After tipping 20 percent, my wife and I spent $28.92 to enjoy a coconut-lime rice bowl and a fresh green salad, both topped with shrimp-and-pork meatballs. It would have cost more than $30 just to take a car to the restaurant and back. Again, food delivery in LA is about making miracles happen.
It’s not just Kaya Street Kitchen. I’ve taken advantage of $2.99 delivery charges to regularly order dandan noodles from Lao Sze Chuan in Glendale (at least a 30-minute drive during rush hour, when I’ve ordered) and to order pork-collar ragu from Spartina on Melrose Avenue, several neighborhoods away from me, on New Year’s Eve.
4. It can be a lifeline for restaurants that have closed.
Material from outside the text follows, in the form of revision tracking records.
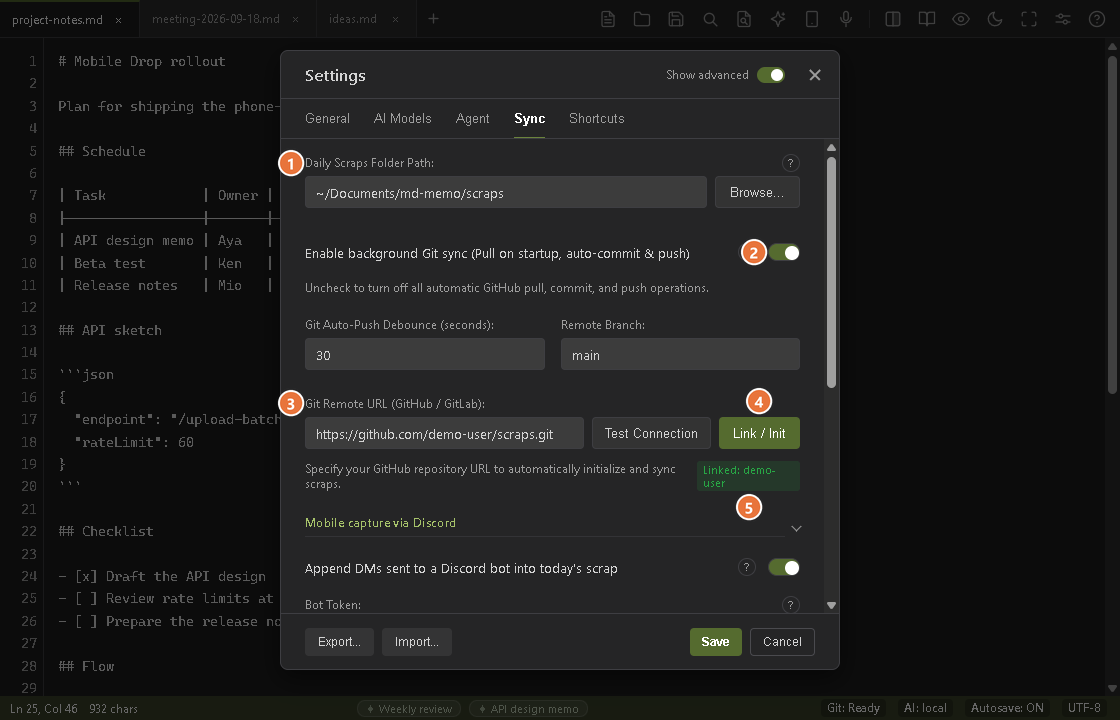
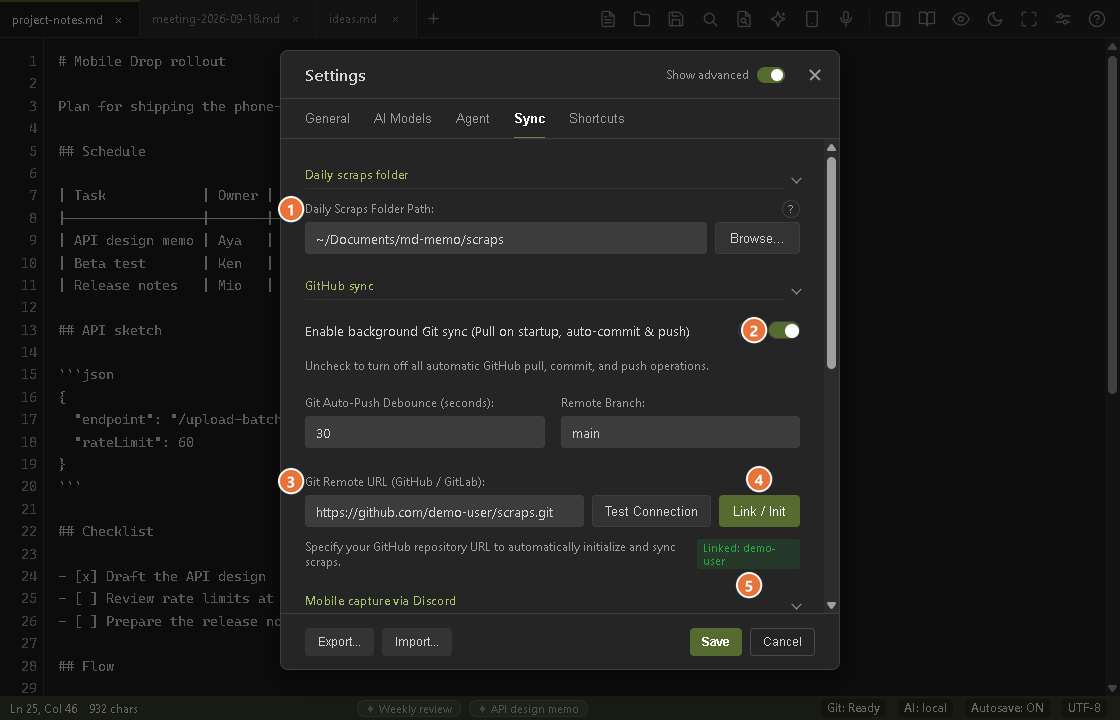
feat(settings): the Sync tab folds into Scraps folder and GitHub sync, Send To folds too; drop the model summary card
The Sync tab gets two sections like the others (the scraps folder stays open, GitHub sync starts folded) and the Send To section is wrapped as well: without the native binding app.js now hides the whole fold. The 'feature -> model setting' card in the AI Models tab repeated what each section says (the image-generation key already says it inherits in its placeholder) and named a tab that does not exist in English, so it and its strings are gone. Manual pictures re-shot.

diff --git a/frontend/js/i18n.js b/frontend/js/i18n.js
@@ -909,6 +909,8 @@ const I18N = {
 
     // --- Send To (Explorer right-click OCR) ---
     sectionSendTo: "OS Integration (Send To)",
+    sectionScrapFolder: "Daily scraps folder",
+    sectionGitHub: "GitHub sync",
     sendToLabel: "Send To menu (image → OCR)",
     sendToHint: "Right-click an image file in Explorer → Send To → MD-Memo (OCR) to extract its text into today's scrap.",
     sendToStatusInstalled: "Installed",
@@ -920,13 +922,6 @@ const I18N = {
     // --- Settings screen mistake-proofing & clarity ---
     languageImeGuardianHint: "Choosing Japanese also turns on IME Guardian, in the Editor & Input section below (you can turn it off there).",
     statusChecking: "Checking...",
-    modelSummaryTitle: "Feature → Which model setting it uses",
-    modelSummaryRowWrite: "Write / Chat / Ask AI → Text LLM",
-    modelSummaryRowCli: "Run (CLI command generation) → Text LLM (blank = inherit)",
-    modelSummaryRowGhost: "Text prediction (ghost text) → its own settings below",
-    modelSummaryRowVision: "Image OCR & Vision → its own settings below",
-    modelSummaryRowImageGen: "Image generation → Vision key → Text key (blank = inherit in that order)",
-    modelSummaryRowActions: "Suggestions (Quick Actions) → its own settings (Delegate tab)",
     textModelFallbackHint: "If blank: qwen2.5:latest",
     cliModelHint: "Blank = use the Text model from the AI Models tab.",
     actionApiBlockHint: "With both URL and API key blank, nothing leaves your machine — suggestions come from built-in local rules. If you fill them in, the text around your caret is sent to that API.",
@@ -1995,6 +1990,8 @@ const I18N = {
 
     // --- 送る（エクスプローラー右クリックOCR） ---
     sectionSendTo: "OS連携（送る）",
+    sectionScrapFolder: "保存先フォルダ",
+    sectionGitHub: "GitHub連携",
     sendToLabel: "「送る」メニュー（画像→OCR）",
     sendToHint: "エクスプローラーで画像ファイルを右クリック→送る→MD-Memo (OCR) を選ぶと、文字を抽出して今日のスクラップに追記します。",
     sendToStatusInstalled: "設置済み",
@@ -2006,13 +2003,6 @@ const I18N = {
     // --- 設定画面: 誤操作防止・明確化 ---
     languageImeGuardianHint: "日本語を選ぶと、下の「エディタ & 入力」にある IME Guardian も自動でオンになります（そこで変更できます）。",
     statusChecking: "確認中...",
-    modelSummaryTitle: "機能 → 使われるモデル設定",
-    modelSummaryRowWrite: "書く・チャット・AIに質問 → テキストLLM",
-    modelSummaryRowCli: "実行する（CLIコマンド生成） → テキストLLM（空欄で継承）",
-    modelSummaryRowGhost: "入力予測（ゴーストテキスト） → 以下の専用設定",
-    modelSummaryRowVision: "画像OCR・Vision → 以下の専用設定",
-    modelSummaryRowImageGen: "画像生成 → Vision のキー → テキストのキー（空欄でこの順に継承）",
-    modelSummaryRowActions: "提案（アクション候補） → 専用設定（連携タブ）",
     textModelFallbackHint: "空欄の場合: qwen2.5:latest",
     cliModelHint: "空欄なら『AIモデル』タブのテキスト用モデルを使います",
     actionApiBlockHint: "URL と API キーが両方空欄なら、ノートの内容は外部に送信されず、内蔵のローカル推論だけで候補を出します。入力すると、キャレット周辺のテキストがその API に送信されます。",

diff --git a/frontend/index.html b/frontend/index.html
@@ -623,16 +623,6 @@
 
           <!-- 2. AIモデル (AI Models: Text, Ghost Text, Vision, Image Gen) -->
           <div id="pane-model" class="settings-pane hidden">
-            <!-- Which feature uses which model setting, at a glance -->
-            <details class="model-summary-card" style="background: rgba(255, 255, 255, 0.03); border: 1px solid var(--border-color); border-radius: 6px; padding: 8px 14px; margin-bottom: 12px; font-size: 12px; line-height: 1.7;">
-              <summary style="font-weight: 600; cursor: pointer;" data-i18n="modelSummaryTitle">Feature &rarr; Which model setting it uses</summary>
-              <div data-i18n="modelSummaryRowWrite">Write / Chat / Ask AI &rarr; Text LLM</div>
-              <div data-i18n="modelSummaryRowCli">Run (CLI command generation) &rarr; Text LLM (blank = inherit)</div>
-              <div data-i18n="modelSummaryRowGhost">Ghost Text autocomplete &rarr; its own settings below</div>
-              <div data-i18n="modelSummaryRowVision">Image OCR &amp; Vision &rarr; its own settings below</div>
-              <div data-i18n="modelSummaryRowImageGen">Image generation &rarr; Vision key &rarr; Text key (blank = inherit in that order)</div>
-              <div data-i18n="modelSummaryRowActions">Suggestions (Quick Actions) &rarr; its own settings (Delegate tab)</div>
-            </details>
             <!-- Local AI Setup -->
             <div id="local-ai-card" class="local-ai-card" style="background: rgba(255, 255, 255, 0.04); border: 1px solid var(--border-color); border-radius: 6px; padding: 12px 14px; margin-bottom: 16px;">
               <div style="display: flex; justify-content: space-between; align-items: center;">
@@ -1083,7 +1073,7 @@
             </div>
 
             <!-- Section 5: OS連携（送る） -->
-            <div id="sendto-section" class="settings-section-header" data-plain style="margin-top: 18px;">
+            <div id="sendto-section" class="settings-section-header" style="margin-top: 18px;">
               <h4 data-i18n="sectionSendTo">OS Integration (Send To)</h4>
             </div>
             <div id="sendto-card" class="local-ai-card" style="background: rgba(255, 255, 255, 0.04); border: 1px solid var(--border-color); border-radius: 6px; padding: 12px 14px;">
@@ -1118,6 +1108,9 @@
               </div>
             </div>
 
+            <div class="settings-section-header" data-basic>
+              <h4 data-i18n="sectionScrapFolder">Daily scraps folder</h4>
+            </div>
             <div class="form-group">
               <label for="cfg-scrap-dir" data-i18n="scrapDirLabel">Daily Scraps Folder Path:</label>
               <div style="display: flex; gap: 8px;">
@@ -1126,7 +1119,10 @@
               </div>
               <small data-i18n="scrapDirHint">Folder where piped logs (cat file | md-memo) and daily notes are saved.</small>
             </div>
-            <div class="form-group inline-group" style="margin-top: 14px;">
+            <div class="settings-section-header" style="margin-top: 18px;">
+              <h4 data-i18n="sectionGitHub">GitHub sync</h4>
+            </div>
+            <div class="form-group inline-group">
               <label>
                 <input type="checkbox" id="cfg-git-sync-enabled" checked> <span data-i18n="gitSyncEnabledLabel">Enable background Git sync (Pull on startup, auto-commit & push)</span>
               </label>

diff --git a/frontend/js/app.js b/frontend/js/app.js
@@ -10959,6 +10959,9 @@ STRICT SYNTAX SAFETY RULES:
   const sendToCard = document.getElementById('sendto-card');
   const hasSendToBackend = !!(window.backend && window.backend.isSendToShortcutInstalled);
   if (!hasSendToBackend) {
+    // the section is folded like the others, so hide the whole fold, not just its heading
+    const sendToFold = sendToSection && sendToSection.closest && sendToSection.closest('details.settings-section');
+    if (sendToFold) sendToFold.classList.add('hidden');
     if (sendToSection) sendToSection.classList.add('hidden');
     if (sendToCard) sendToCard.classList.add('hidden');
   }

diff --git a/img/manual/shots.md b/img/manual/shots.md
@@ -410,7 +410,7 @@ annotation text. Everything shown is demo data on a fixed date (2026-09-18).
 ## settings-general
 
 - Files: `img/manual/ja/settings-general.png`, `img/manual/en/settings-general.png`
-- Size: 1120x720 px (ja 44 KB, en 39 KB)
+- Size: 1120x720 px (ja 43 KB, en 39 KB)
 - Kind: full picture
 - State: Settings dialog, General tab.
 - Markers:
@@ -482,7 +482,7 @@ annotation text. Everything shown is demo data on a fixed date (2026-09-18).
 ## settings-sync
 
 - Files: `img/manual/ja/settings-sync.png`, `img/manual/en/settings-sync.png`
-- Size: 1120x720 px (ja 46 KB, en 42 KB)
+- Size: 1120x720 px (ja 45 KB, en 40 KB)
 - Kind: full picture
 - State: Settings dialog, Sync tab (scraps folder and Git).
 - Markers:
@@ -519,7 +519,7 @@ annotation text. Everything shown is demo data on a fixed date (2026-09-18).
 ## settings-toolbar
 
 - Files: `img/manual/ja/settings-toolbar.png`, `img/manual/en/settings-toolbar.png`
-- Size: 1120x720 px (ja 53 KB, en 48 KB)
+- Size: 1120x720 px (ja 52 KB, en 48 KB)
 - Kind: full picture
 - State: Settings dialog, General tab, the toolbar and right-click menu customization section opened.
 - Markers:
Starry Kitchen, which shuttered in February 2015 after unsuccessfully mounting a $500,000 Kickstarter campaign to save the restaurant, was resurrected on UberEats in July 2015. The crew made 250 orders of the restaurant's beloved tofu balls for what they thought was a one-evening-only offer. But they sold out so quickly that the UberEats system crashed several times, and hundreds of people who wanted balls in their mouth were denied.
“Kind of crazy is a fucking understatement,” Starry Kitchen proprietor Nguyen Tran says of the experience. “It opens at 5:00, and Uber tells me at 5:05 that they had 90 percent of their inventory booked. I was having to deal with two sets of emotions: People were elated that we were back, then people couldn’t get through and they were angry. There was a lot of action on Twitter that evening.”
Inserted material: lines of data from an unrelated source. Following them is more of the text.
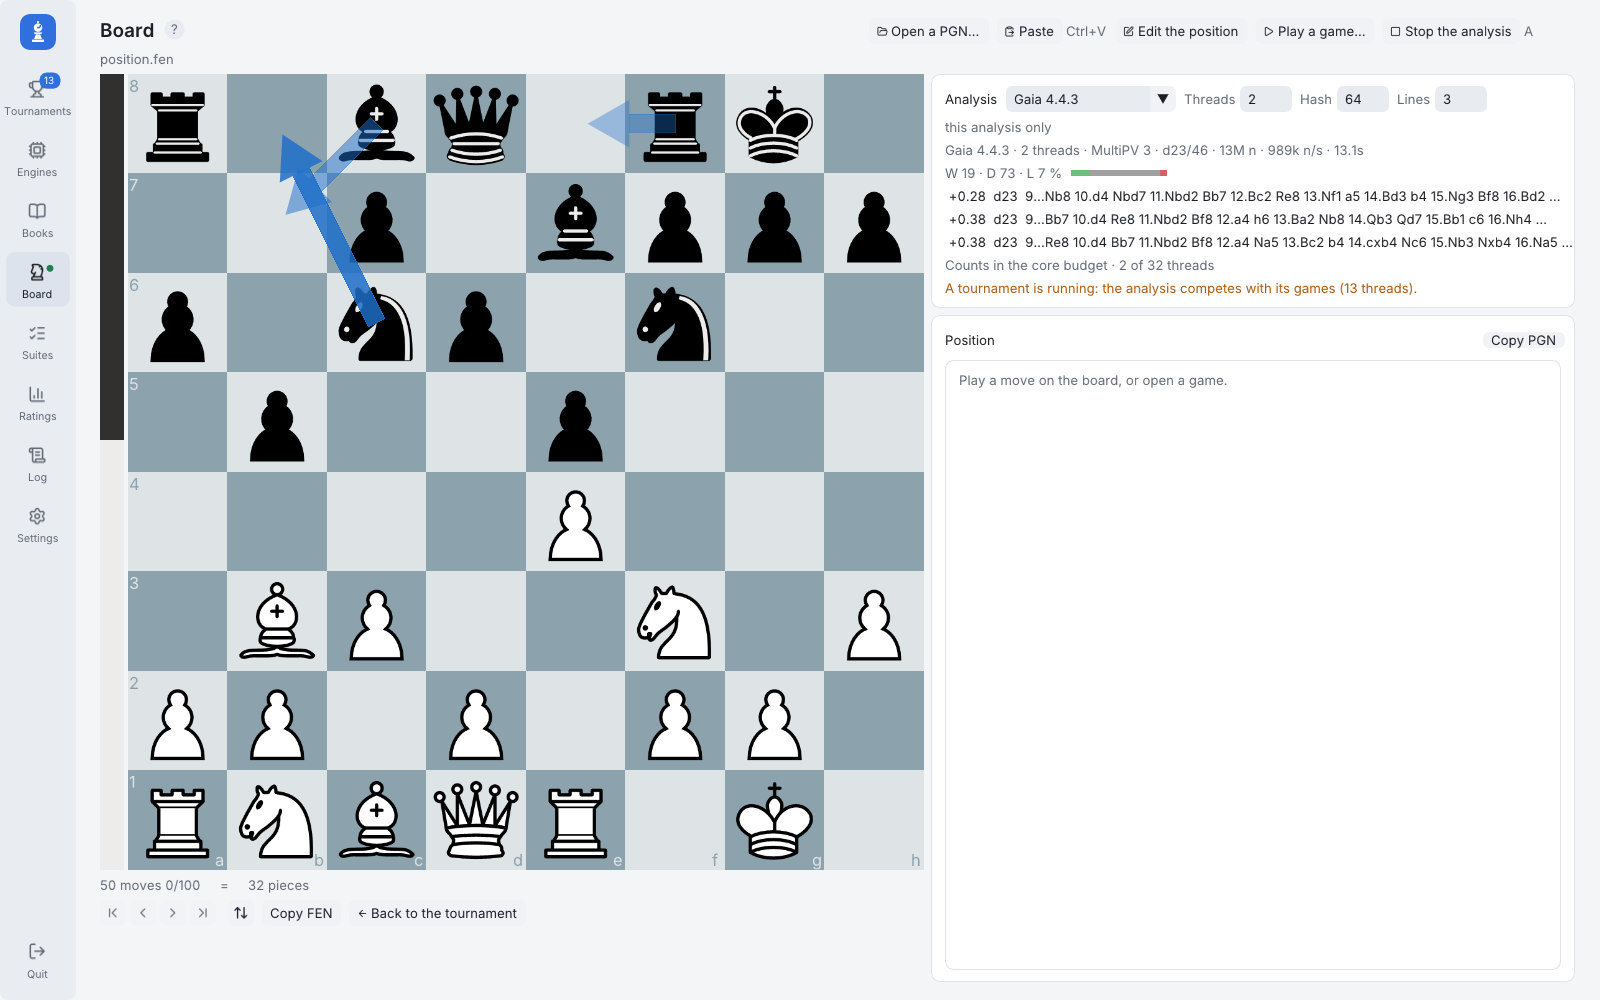
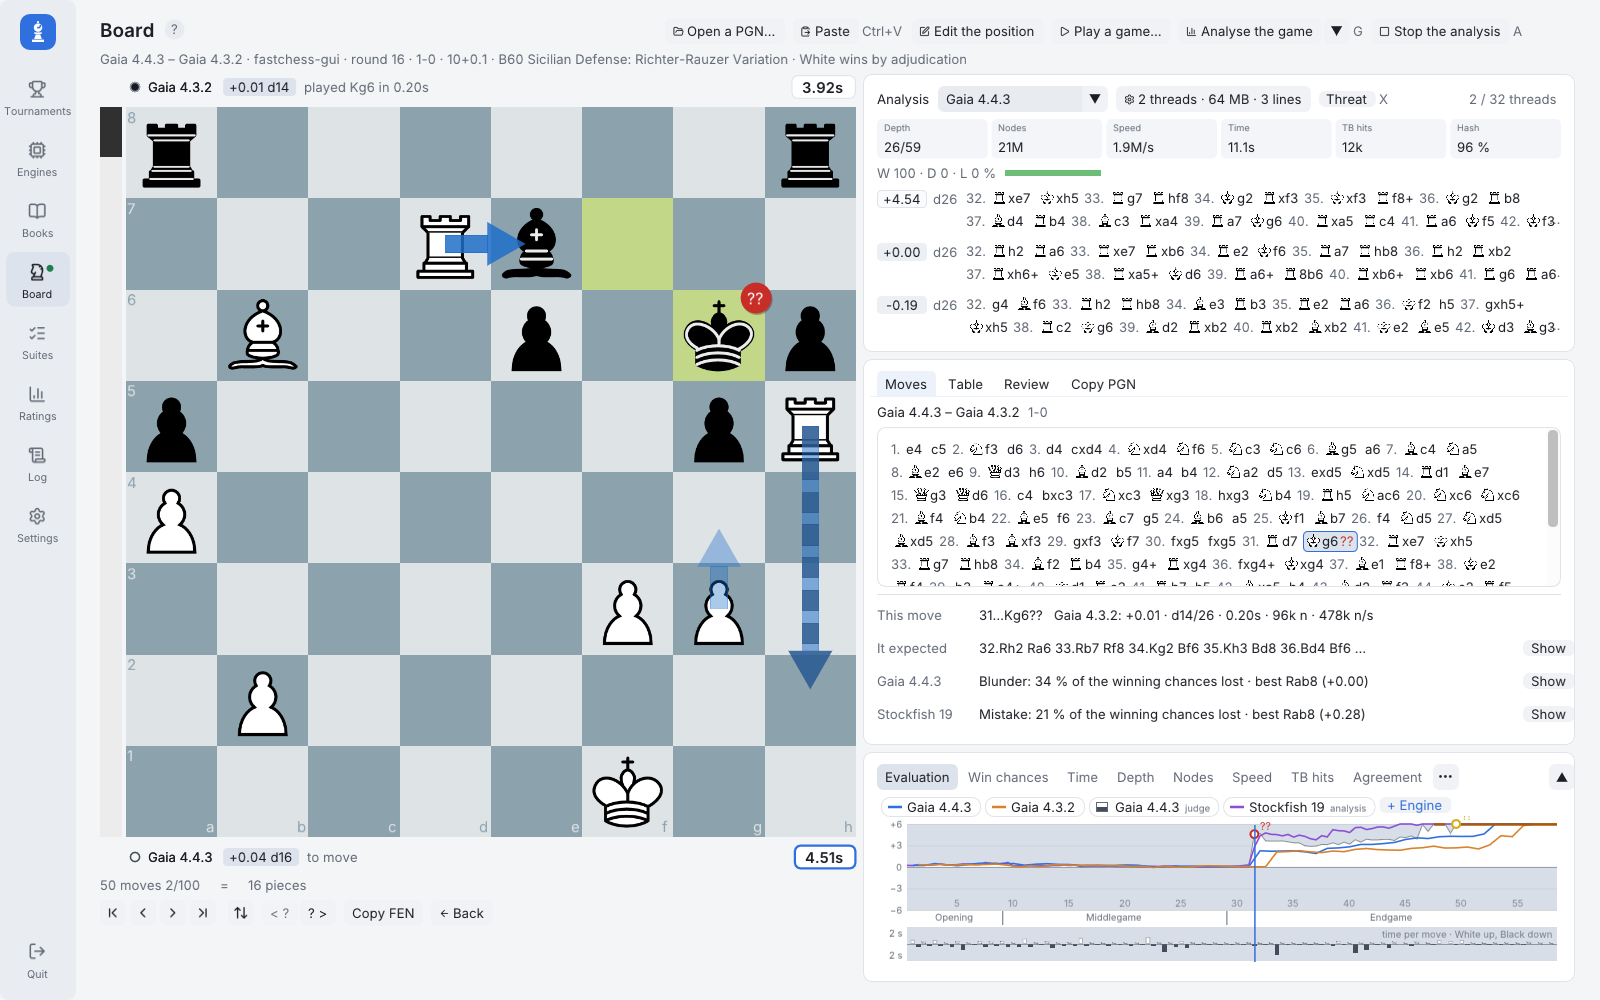
Board: the review gets the moves card's room; README screenshots of the new page
This move shows under the moves and the table, not under the review, which is about the whole game and needs the
room. A turning point from a score that rounds to nothing reads 0.00, not -0.00.

docs/screenshots/board.png and review.png: a game of Gaia 4.4.3 against Gaia 4.3.2 analysed by Gaia 4.4.3 and
Stockfish 19 (release binaries, four passes up to 1.3 s per position), at its turning point, with the board's own
analysis running; and its review.

Part of #177.

Claude-Session: https://claude.ai/code/session_01SefEJAhQ8fjLzCbazGySYM

diff --git a/gui/src/view_board.cpp b/gui/src/view_board.cpp
@@ -1720,7 +1720,8 @@ void App::drawBoardMoves(float height) {
     }
     updateBoardTablebase();
 
-    const float strip = b.ply > 0 && b.ply <= total ? thisMoveHeight() : 0.0f;
+    // This move under the moves and the table; the review is about the whole game.
+    const float strip = b.ply > 0 && b.ply <= total && b.game_tab != 3 ? thisMoveHeight() : 0.0f;
     ImGui::BeginChild("##board_moves", ImVec2(0, -strip), ImGuiChildFlags_Borders);
     std::optional<ui::TopicRegion> moves_region(
         std::in_place, b.tree.variations.empty() ? guide::topics::BoardMoves : guide::topics::Variations);
@@ -2357,7 +2358,9 @@ void App::drawBoardReview() {
     if (moments.empty())
         ImGui::TextDisabled("%s", TR("No mistake: the game was lost little by little, or not at all."));
     const auto pawns = [](double v) {
-        return std::fabs(v) >= MATE_PAWNS * 0.99 ? std::string(v > 0 ? "+M" : "-M") : fmt::format("{:+.2f}", v);
+        if (std::fabs(v) >= MATE_PAWNS * 0.99) return std::string(v > 0 ? "+M" : "-M");
+        const double r = std::round(v * 100.0) / 100.0;
+        return r == 0.0 ? std::string("0.00") : fmt::format("{:+.2f}", r);
     };
     const auto best_of = [&](int ply) -> std::string {
         if (ply <= 0 || static_cast<std::size_t>(ply - 1) >= review.positions.size()) return {};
Tran, who runs Starry Kitchen with his wife, chef Thi Tran, is a boisterous frontman who likes to make a ruckus. He’s long been known in LA for showing up to events carrying a bullhorn and wearing a banana costume. For UberEats, he put on one of his banana suits (yes, he has more than one), rode along with a driver and made some deliveries himself.
“I didn’t know if we’re relevant anymore,” says Tran, who signed up with UberEats as an experiment. “This was really a test. We are a very fickle city, whether it’s food or entertainment. When you go away, you’re gone, you don’t come back. You’re out of everyone’s mind.”
But it turns out that there was still a huge appetite in LA for Starry Kitchen’s aggressive brand of Asian food. Starry Kitchen kept delivering on UberEats every week. And in October 2015, the Trans opened Button Mash, a restaurant/bar/video arcade with food that can be delivered via Caviar, UberEats and Postmates. Starry Kitchen has a book coming out in June and expects to partner with a delivery service to celebrate.
5. It’s great advertising for restaurants.
When I tell Tran about some of the ridiculous things I’ve gotten delivery services to do, he tells me that it all makes sense. We both understand that well-funded startups are burning through their marketing dollars to subsidize deliveries and grow their customer bases. But Tran also points out that in the low-margin, high-difficulty food business (where restaurants are battling a rising minimum wage and a workforce that’s shrinking because would-be waiters and dishwashers realize they could have more flexible schedules being, well, Uber drivers), delivering food is an efficient form of marketing.
When he had Starry Kitchen in Chinatown, Tran’s business spiked after he started doing deliveries: “I would ask customers how they heard about us, and they would say, ‘I found you because of delivery. It’s great advertising; they’re paying for the delivery meal, and then they’re paying again.”
Tran has seen this process work as a consumer, too.
“I think delivery actually makes me go out more because I get to try places I’ve never heard of,” he says. “Then when it’s good, I’m like, I gotta go to the restaurant—because it’s going to be better there.”